Every line of the records below that holds the word "files" should be copied out.

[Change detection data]
Start of Block

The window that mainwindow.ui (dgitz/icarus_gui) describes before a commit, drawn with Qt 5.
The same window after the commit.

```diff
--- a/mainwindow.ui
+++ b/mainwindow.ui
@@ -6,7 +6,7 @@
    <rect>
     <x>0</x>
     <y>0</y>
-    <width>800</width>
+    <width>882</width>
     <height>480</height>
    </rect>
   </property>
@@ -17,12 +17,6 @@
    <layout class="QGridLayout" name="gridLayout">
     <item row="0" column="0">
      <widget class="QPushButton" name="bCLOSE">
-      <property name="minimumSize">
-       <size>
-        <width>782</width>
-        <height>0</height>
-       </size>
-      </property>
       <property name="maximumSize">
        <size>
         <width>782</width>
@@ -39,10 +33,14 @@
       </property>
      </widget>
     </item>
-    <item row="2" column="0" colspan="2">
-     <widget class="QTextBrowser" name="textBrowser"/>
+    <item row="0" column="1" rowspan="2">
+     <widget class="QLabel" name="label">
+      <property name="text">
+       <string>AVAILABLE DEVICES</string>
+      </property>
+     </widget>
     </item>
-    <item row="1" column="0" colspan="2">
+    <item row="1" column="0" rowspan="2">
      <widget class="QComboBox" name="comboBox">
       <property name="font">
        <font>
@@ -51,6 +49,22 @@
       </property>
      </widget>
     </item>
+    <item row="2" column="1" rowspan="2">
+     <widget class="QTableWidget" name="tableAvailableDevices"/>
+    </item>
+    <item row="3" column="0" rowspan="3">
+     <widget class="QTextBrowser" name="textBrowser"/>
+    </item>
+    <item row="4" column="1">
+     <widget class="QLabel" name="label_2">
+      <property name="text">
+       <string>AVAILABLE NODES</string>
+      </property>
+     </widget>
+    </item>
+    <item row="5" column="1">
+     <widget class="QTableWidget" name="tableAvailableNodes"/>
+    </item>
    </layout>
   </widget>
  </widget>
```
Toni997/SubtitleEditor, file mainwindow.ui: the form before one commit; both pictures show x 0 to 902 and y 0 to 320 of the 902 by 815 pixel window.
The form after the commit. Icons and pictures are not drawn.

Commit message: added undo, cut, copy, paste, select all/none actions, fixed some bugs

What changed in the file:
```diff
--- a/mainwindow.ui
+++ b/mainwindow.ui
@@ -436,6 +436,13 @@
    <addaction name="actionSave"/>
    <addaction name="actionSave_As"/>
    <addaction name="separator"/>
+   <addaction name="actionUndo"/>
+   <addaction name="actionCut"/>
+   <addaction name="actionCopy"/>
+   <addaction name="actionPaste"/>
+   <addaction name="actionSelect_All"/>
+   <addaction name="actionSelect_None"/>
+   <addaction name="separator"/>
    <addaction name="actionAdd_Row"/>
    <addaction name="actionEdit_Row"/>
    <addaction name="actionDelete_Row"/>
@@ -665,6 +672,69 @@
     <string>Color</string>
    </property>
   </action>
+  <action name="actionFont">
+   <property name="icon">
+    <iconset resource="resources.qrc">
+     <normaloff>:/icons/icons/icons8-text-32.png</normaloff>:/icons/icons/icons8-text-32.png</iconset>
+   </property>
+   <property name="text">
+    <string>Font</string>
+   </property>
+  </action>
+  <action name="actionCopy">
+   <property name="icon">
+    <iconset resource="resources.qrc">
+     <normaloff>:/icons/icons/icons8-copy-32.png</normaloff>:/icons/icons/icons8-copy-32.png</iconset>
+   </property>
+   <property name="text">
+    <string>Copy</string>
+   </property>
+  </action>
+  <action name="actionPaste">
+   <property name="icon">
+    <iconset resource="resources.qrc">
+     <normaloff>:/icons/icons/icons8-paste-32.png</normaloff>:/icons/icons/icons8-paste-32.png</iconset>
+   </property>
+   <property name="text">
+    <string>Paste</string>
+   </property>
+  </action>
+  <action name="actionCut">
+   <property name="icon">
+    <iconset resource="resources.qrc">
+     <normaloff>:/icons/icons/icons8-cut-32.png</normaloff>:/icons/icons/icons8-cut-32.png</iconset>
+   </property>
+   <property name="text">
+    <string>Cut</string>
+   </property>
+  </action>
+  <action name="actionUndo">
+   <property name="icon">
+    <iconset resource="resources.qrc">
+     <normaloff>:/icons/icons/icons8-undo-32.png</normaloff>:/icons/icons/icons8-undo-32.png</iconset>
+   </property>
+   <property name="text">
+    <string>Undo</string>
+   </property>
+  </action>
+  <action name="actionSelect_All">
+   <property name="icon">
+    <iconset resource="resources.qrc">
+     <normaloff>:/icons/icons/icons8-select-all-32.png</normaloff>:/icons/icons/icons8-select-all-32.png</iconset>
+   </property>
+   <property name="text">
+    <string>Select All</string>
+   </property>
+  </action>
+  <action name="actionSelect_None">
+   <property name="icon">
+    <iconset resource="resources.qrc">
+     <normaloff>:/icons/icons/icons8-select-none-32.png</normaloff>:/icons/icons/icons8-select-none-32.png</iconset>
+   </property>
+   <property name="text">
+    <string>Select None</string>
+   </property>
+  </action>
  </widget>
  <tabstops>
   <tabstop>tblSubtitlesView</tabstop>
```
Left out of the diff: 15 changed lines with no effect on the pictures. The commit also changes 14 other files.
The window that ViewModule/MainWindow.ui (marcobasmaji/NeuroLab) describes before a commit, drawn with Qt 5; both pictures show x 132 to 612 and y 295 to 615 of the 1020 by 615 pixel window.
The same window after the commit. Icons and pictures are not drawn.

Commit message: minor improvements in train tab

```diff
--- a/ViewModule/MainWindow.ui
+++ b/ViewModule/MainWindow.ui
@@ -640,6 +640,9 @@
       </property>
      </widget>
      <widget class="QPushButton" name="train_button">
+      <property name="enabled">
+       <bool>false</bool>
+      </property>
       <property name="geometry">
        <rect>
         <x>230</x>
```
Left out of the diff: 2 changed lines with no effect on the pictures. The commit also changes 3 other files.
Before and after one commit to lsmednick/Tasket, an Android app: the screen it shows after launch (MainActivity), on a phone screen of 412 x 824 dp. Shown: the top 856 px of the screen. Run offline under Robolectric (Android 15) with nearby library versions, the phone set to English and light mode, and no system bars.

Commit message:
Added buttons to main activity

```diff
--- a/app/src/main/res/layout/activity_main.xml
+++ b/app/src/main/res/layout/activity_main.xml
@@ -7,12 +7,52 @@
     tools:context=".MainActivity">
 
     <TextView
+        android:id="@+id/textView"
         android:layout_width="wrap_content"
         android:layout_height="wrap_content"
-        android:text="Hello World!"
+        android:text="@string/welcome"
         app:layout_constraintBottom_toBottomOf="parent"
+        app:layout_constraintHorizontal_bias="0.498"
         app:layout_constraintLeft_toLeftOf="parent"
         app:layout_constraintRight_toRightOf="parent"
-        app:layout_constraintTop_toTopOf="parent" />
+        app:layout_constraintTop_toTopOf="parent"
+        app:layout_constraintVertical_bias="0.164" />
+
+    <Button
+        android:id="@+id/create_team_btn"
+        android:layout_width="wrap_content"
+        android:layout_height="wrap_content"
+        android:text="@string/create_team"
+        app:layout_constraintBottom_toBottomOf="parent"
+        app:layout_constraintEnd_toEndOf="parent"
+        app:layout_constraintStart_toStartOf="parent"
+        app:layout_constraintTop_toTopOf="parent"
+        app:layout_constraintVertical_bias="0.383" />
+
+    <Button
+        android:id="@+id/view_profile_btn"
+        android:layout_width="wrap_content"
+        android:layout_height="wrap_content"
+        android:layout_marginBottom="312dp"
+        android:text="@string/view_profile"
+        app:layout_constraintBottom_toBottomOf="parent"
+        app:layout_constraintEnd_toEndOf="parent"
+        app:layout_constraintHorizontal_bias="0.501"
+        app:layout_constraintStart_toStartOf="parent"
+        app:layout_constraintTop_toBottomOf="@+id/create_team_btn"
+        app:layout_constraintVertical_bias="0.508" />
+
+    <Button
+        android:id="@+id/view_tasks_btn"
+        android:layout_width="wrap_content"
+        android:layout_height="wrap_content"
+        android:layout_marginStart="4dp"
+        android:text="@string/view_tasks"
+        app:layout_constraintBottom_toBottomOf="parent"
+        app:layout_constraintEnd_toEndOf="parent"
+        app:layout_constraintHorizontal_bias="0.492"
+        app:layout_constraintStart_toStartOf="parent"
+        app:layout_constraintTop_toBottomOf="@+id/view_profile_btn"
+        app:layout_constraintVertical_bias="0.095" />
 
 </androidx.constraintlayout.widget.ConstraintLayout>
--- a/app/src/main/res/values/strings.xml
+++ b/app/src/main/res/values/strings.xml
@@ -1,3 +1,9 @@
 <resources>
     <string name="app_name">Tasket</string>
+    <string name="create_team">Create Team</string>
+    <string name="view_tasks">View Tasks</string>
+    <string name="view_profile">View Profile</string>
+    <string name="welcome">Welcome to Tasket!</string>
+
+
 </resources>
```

End of Block

[Response area]
Left out of the diff: 15 changed lines with no effect on the pictures. The commit also changes 14 other files.
Left out of the diff: 2 changed lines with no effect on the pictures. The commit also changes 3 other files.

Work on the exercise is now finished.